• **YOUR OBJECTIVE**: Starting at the first line of the data, please print exactly those lines through the one that holds "-## Manage Policies", omitting every picture.

Version difference data
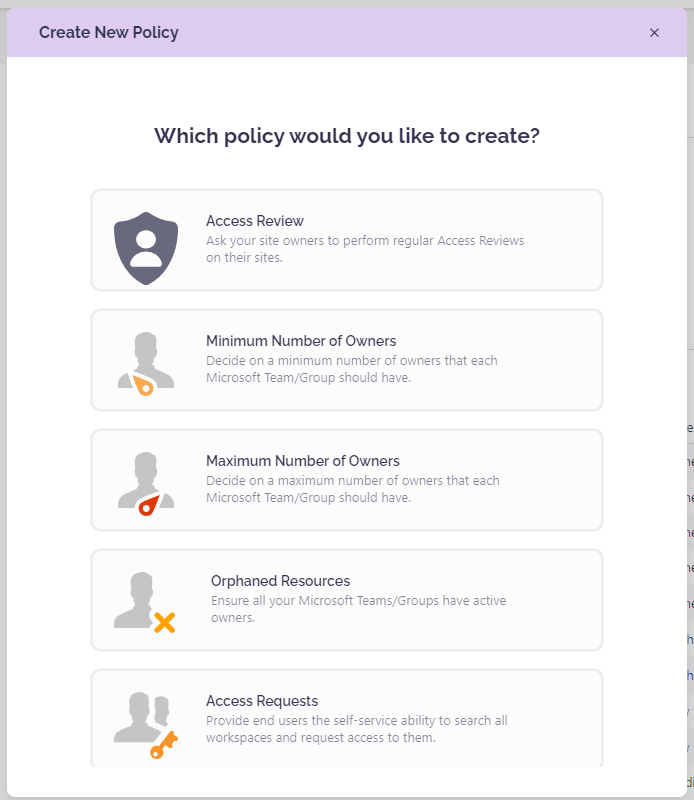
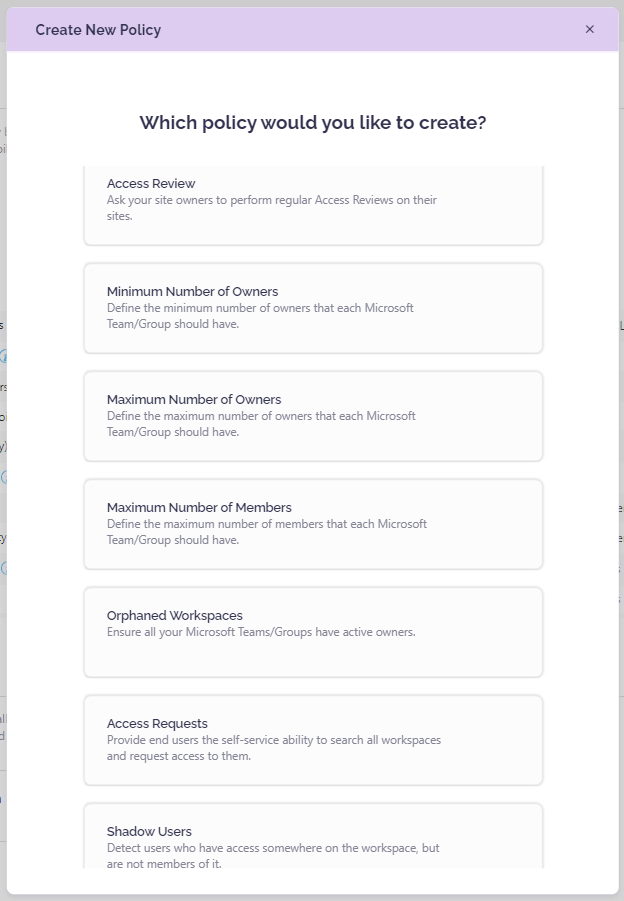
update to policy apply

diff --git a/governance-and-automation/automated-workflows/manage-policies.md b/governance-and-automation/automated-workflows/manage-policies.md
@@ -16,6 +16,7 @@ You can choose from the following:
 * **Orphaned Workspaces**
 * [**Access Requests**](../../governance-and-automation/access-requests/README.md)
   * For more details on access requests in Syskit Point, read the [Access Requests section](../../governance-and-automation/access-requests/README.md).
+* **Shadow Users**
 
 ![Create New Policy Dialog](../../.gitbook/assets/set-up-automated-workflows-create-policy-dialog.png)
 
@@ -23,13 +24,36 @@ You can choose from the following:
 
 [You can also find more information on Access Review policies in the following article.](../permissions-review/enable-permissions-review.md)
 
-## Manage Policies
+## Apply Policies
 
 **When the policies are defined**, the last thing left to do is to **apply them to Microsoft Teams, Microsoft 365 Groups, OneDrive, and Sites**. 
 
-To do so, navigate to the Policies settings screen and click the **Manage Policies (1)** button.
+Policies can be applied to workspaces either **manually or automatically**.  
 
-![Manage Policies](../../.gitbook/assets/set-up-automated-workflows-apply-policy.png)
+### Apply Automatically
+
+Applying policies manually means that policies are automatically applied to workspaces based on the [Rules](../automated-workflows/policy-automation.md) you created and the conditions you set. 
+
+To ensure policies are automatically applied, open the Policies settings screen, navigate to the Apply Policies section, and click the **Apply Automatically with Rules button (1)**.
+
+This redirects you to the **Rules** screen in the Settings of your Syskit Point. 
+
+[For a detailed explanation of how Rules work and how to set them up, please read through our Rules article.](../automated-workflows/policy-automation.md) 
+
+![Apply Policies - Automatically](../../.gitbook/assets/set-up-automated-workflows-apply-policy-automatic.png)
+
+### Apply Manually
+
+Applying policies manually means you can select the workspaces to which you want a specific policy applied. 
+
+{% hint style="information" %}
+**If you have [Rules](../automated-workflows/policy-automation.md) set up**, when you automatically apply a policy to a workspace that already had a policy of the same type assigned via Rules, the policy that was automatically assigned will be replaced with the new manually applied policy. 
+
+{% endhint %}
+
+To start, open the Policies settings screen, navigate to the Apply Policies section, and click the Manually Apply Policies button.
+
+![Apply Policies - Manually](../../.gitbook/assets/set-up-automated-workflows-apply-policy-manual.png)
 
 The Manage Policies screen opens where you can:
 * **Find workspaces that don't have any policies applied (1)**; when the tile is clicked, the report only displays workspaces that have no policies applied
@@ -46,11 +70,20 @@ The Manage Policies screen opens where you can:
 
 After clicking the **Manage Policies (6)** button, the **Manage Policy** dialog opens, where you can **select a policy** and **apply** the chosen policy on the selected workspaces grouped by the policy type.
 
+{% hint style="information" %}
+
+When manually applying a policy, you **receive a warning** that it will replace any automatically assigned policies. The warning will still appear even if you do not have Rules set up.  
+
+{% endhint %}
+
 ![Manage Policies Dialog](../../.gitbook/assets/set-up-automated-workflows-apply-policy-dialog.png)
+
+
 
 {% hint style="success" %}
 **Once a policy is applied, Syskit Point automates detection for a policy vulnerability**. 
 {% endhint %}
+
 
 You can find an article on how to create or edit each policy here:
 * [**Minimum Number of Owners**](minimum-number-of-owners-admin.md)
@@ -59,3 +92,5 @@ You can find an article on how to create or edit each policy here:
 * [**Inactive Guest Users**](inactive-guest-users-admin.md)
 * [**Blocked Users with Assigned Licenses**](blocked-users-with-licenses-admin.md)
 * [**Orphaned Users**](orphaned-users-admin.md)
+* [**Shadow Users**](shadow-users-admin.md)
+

• **OUTPUT OF THE TASK**:
update to policy apply

diff --git a/governance-and-automation/automated-workflows/manage-policies.md b/governance-and-automation/automated-workflows/manage-policies.md
@@ -16,6 +16,7 @@ You can choose from the following:
 * **Orphaned Workspaces**
 * [**Access Requests**](../../governance-and-automation/access-requests/README.md)
   * For more details on access requests in Syskit Point, read the [Access Requests section](../../governance-and-automation/access-requests/README.md).
+* **Shadow Users**
 
 ![Create New Policy Dialog](../../.gitbook/assets/set-up-automated-workflows-create-policy-dialog.png)
 
@@ -23,13 +24,36 @@ You can choose from the following:
 
 [You can also find more information on Access Review policies in the following article.](../permissions-review/enable-permissions-review.md)
 
-## Manage Policies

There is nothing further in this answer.